>>>>

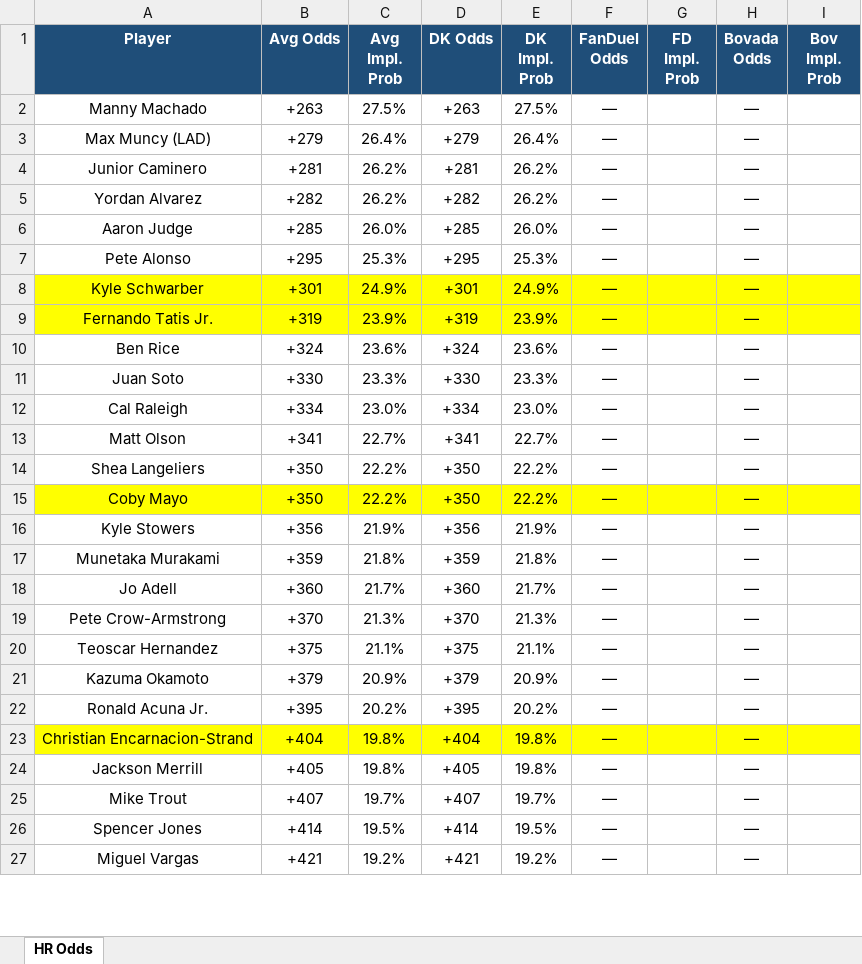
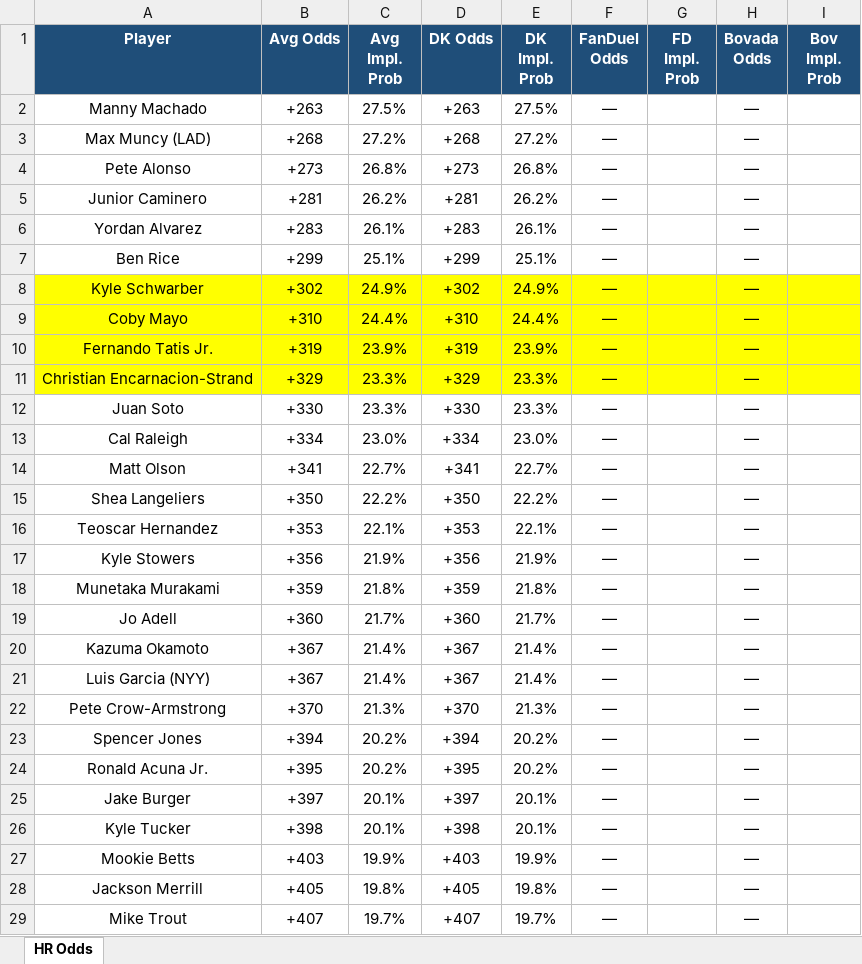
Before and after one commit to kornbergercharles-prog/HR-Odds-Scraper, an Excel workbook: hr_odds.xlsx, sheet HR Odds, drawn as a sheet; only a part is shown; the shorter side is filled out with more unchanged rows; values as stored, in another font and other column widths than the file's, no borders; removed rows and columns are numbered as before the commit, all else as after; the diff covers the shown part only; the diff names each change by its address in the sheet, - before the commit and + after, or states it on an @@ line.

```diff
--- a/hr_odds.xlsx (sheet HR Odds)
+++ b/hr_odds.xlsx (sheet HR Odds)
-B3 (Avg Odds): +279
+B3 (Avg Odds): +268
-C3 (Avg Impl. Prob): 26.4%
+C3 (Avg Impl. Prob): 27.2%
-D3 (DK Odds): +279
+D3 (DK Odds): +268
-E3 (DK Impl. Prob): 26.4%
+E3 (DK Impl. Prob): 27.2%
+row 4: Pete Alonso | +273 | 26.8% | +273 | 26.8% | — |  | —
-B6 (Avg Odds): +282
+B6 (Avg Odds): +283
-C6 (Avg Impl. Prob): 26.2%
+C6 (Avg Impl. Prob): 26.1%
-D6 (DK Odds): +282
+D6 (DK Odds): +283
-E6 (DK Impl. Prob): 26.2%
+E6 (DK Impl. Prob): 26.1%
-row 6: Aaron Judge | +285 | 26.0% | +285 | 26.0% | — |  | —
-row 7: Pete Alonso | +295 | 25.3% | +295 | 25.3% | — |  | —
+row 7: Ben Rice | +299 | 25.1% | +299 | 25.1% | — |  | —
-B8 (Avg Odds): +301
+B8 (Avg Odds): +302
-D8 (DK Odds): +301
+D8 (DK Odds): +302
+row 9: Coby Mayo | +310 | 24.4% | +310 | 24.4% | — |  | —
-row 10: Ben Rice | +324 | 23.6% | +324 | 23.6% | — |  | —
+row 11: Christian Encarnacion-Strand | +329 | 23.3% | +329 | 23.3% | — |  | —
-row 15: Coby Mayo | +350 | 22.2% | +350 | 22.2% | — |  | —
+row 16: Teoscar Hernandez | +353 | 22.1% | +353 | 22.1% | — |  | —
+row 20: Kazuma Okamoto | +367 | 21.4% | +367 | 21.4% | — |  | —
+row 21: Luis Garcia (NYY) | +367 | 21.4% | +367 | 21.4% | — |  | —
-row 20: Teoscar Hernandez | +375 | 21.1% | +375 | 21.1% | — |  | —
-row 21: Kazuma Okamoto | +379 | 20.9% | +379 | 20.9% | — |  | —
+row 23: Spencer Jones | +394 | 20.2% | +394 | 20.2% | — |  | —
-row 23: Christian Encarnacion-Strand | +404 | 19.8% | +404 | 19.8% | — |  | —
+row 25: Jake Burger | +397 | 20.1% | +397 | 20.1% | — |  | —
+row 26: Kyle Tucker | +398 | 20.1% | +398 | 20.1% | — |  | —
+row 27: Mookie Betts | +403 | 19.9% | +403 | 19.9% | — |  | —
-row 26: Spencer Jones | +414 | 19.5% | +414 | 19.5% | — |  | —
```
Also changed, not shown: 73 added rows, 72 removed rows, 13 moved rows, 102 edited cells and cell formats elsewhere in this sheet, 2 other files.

<<<<
>>>>

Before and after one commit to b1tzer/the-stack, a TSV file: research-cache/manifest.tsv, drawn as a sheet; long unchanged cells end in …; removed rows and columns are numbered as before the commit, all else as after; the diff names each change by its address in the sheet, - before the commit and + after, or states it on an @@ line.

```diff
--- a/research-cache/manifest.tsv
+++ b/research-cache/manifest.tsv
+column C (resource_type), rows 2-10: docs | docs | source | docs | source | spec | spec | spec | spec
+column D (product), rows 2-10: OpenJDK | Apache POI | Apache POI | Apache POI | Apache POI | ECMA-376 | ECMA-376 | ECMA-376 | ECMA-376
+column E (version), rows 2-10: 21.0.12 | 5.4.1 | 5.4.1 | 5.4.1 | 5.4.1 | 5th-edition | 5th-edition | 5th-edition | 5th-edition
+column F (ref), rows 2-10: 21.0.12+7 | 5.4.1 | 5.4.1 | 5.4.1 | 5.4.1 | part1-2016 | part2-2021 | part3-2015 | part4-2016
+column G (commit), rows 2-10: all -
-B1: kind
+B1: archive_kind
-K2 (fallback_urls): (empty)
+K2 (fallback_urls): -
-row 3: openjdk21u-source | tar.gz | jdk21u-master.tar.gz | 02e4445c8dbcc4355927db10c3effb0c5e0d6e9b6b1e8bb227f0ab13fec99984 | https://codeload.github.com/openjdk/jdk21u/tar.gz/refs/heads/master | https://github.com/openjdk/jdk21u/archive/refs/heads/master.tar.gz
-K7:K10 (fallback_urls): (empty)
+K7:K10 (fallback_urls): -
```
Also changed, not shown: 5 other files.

<<<<

— ABOUT THIS EXERCISE —
Pull every line containing the word "Impl" out of the material.

— RESULT BELOW —
-C3 (Avg Impl. Prob): 26.4%
+C3 (Avg Impl. Prob): 27.2%
-E3 (DK Impl. Prob): 26.4%
+E3 (DK Impl. Prob): 27.2%
-C6 (Avg Impl. Prob): 26.2%
+C6 (Avg Impl. Prob): 26.1%
-E6 (DK Impl. Prob): 26.2%
+E6 (DK Impl. Prob): 26.1%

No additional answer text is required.